One of the primary treatments for obstructive sleep apnoea (OSA) is continuous positive airway pressure therapy or CPAP. This tried-and-true treatment uses a device to supply pressurised air through a mask worn while asleep.
However, although many people benefit from using CPAP, some can struggle to adapt. If you want to reduce the symptoms of OSA, it is crucial to stick to the treatment plan recommended by a sleep specialist. CPAP alternatives would be recommended to anyone who is struggling with their therapy.
Bi-PAP or Bi-level positive airway pressure therapy is an alternative which is similar in the way it works in reducing the symptoms of OSA. The main difference is the pressure of the air supplied to the recipient is not set at a constant level. With BiPAP, two alternative pressure settings can be given, with the setting lower when exhaling compared to when inhaling. With CPAP there is just one pressure setting, therefore inhaling and exhaling at the same set pressure level.
Bi-PAP can benefit people who are finding it hard to exhale at the same pressure setting at which they are breathing in the air. By being able to have two pressure settings, they may find it easier and more comfortable to exhale. This can be particularly useful to those with existing health conditions such as heart or lung disease who find the higher pressure when exhaling difficult to manage.
For mild to moderate OSA, an oral device — similar to a mouthguard — may be recommended by a sleep specialist. There are a considerable number of different types of oral appliances, including mandibular advancement devices and tongue retaining mouthpieces.
They work by helping to keep the airways open as you sleep by lowering the jaw or keeping the tongue in position.
For people who don’t like wearing a mask, this may be an option. A sleep specialist can recommend the appropriate appliance to suit the individual.
These appliances look like a sports mouthguard, and it is best to have one custom-made to fit. As well as helping to keep the airways open and the tongue from falling back into the throat, they can help strengthen the surrounding muscles.
Oral appliances can be fitted by a specialised dentist who will likely take moulds of the teeth first in order to supply the custom-fitted appliance.
NVT is another non-invasive alternative for treating OSA. Nasal valve therapy involves a small valve attached to each nostril using hypoallergenic adhesive tape.
Primarily aimed at those with mild to moderate OSA, the valve opens when inhaling allowing you to breathe in freely. When exhaling the valve closes, redirecting the exhaled air through small air channels. In this way, it creates resistance when exhaling and the pressure helps keep the airways open until the next inhalation.
Problems Breathing Through the Mouth
Someone who has large tonsils or is suffering from congestion may breathe through their mouth only. This can lead to discomfort from a dry throat when using a device to supply air through a mask while you sleep.
This can be de-motivating, but as OSA treatment is so necessary, it is worth trying ways to get around this issue to continue with your treatment plan.
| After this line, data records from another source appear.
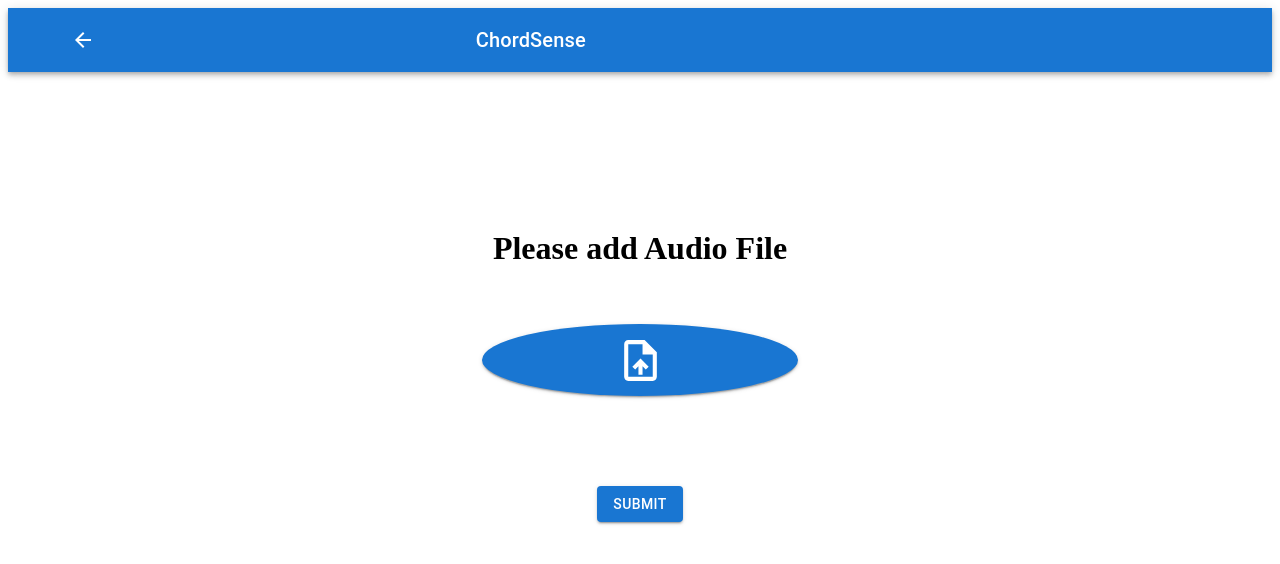
Repository: shamu332/ChordSense
Page: / (app in ui/)
These files come from the project's save history. The page is drawn as it stood at one moment and after the next save; the edit follows.
The browser window is 1280 px wide. The pictures show the whole page.
The project was rebuilt for these pictures with package versions that can differ from the ones it lists, and the page was loaded fresh each time. Also part of the build but not shown: ui/src/pages/Results.js.

Above is the page before, as saved 2023-03-11 14:51:08.

After the next save:
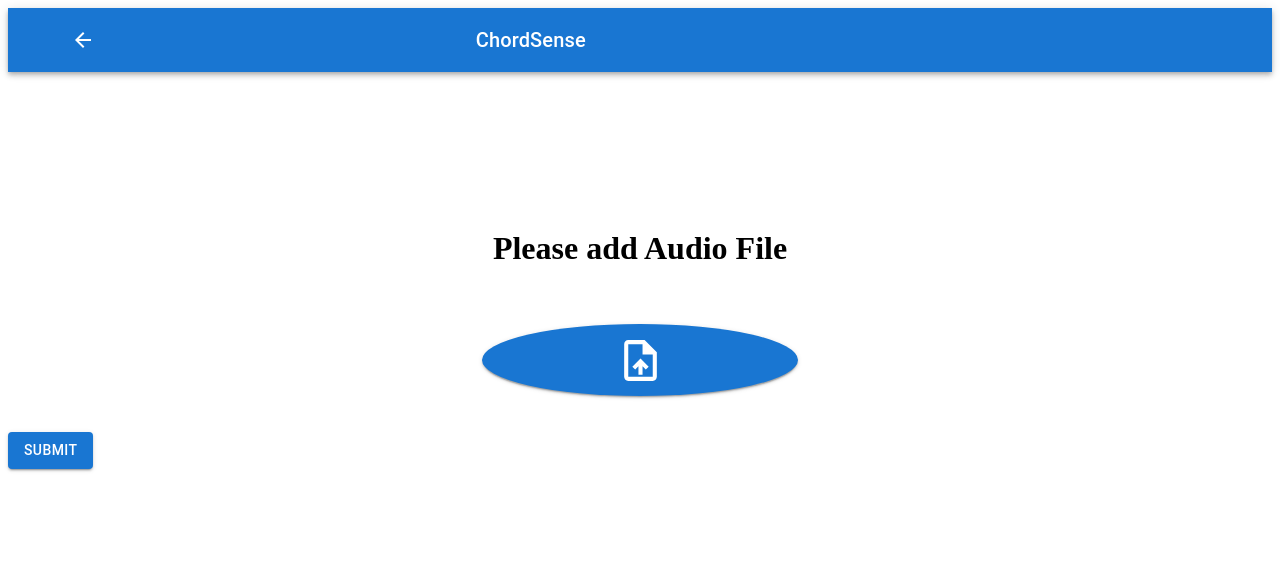
Saved 52 s later.
--- a/ui/src/pages/Landing.js
+++ b/ui/src/pages/Landing.js
@@ -64,9 +64,6 @@ function Scanner() {
           <div
             style={{
               display: "flex",
-              justifyContent: "center",
-              alignItems: "center",
-              height: "20vh",
             }}
           >
             <Button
A full-face mask is one solution, though this may be just as off-putting to some.
Home remedies include propping up your pillow to adjust the angle you sleep at or trying a nasal decongestant if congestion is the issue.
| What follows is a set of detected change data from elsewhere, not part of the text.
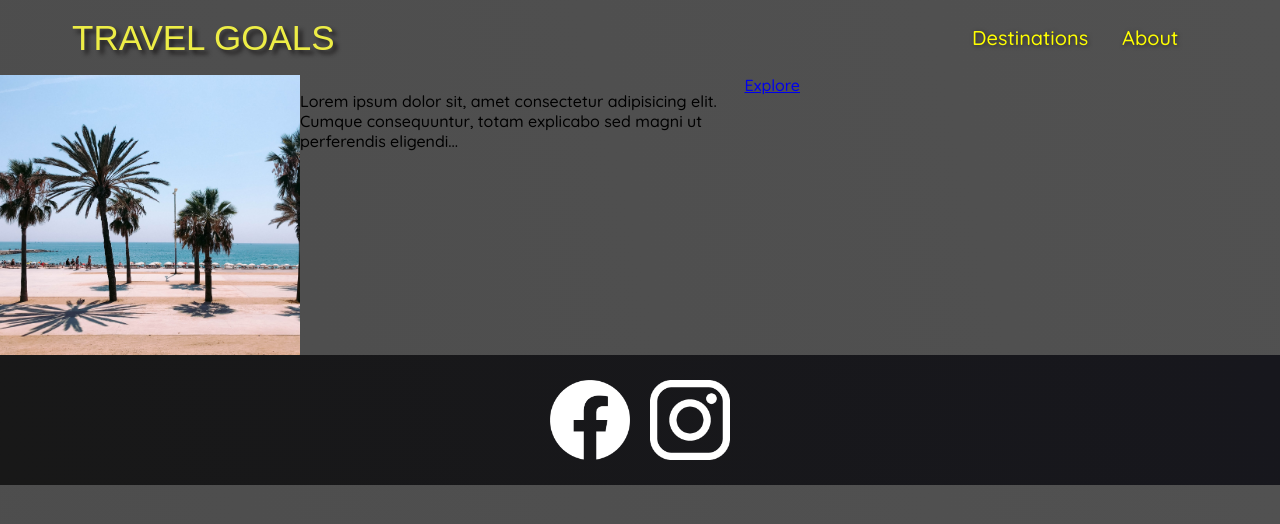
Repository: MicTomm/Travel-Goals
Page: places.html
These files come from the project's save history. The page is drawn as it stood at one moment and after the next save; the edit follows.
The browser window is 1280 px wide. The pictures show the whole page.
Some web fonts or font styles are not loaded; a fallback is used.

Above is the page before, as saved 2023-06-08 20:15:53.

After the next save:
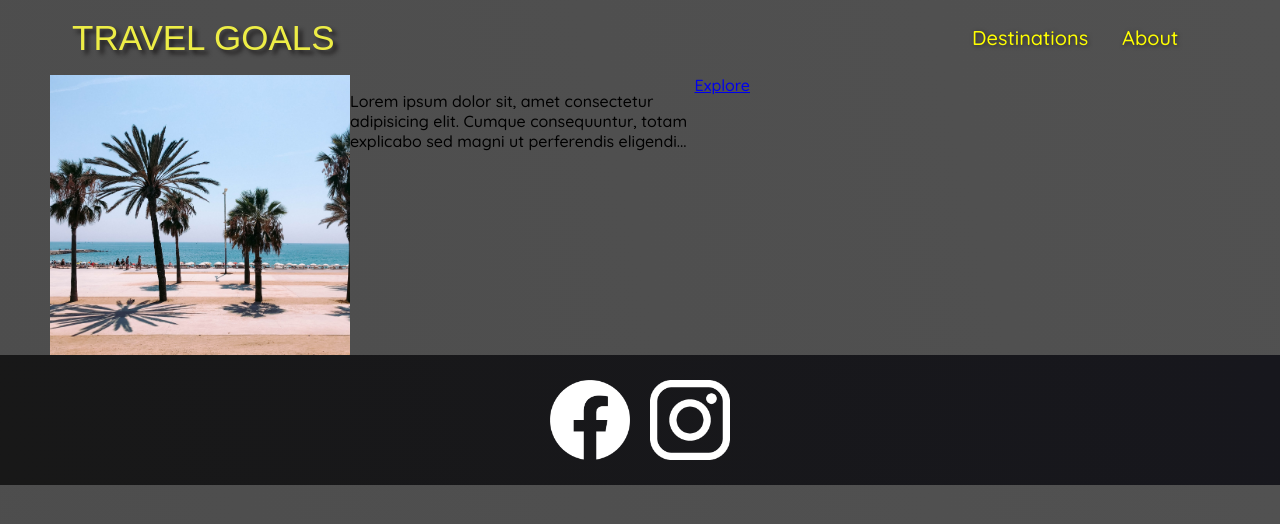
Saved 50 s later.
--- a/styles/places.css
+++ b/styles/places.css
@@ -16,6 +16,7 @@ main ul {
 
 main li {
     display: flex;
+    margin: 0px 50px;
 }
 
 main li img {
By consulting with your sleep specialist, you may be able to proceed with another treatment method, helping you reduce the symptoms of OSA and reduce the resulting health risks from sleep apnea.
Author Jenny Hall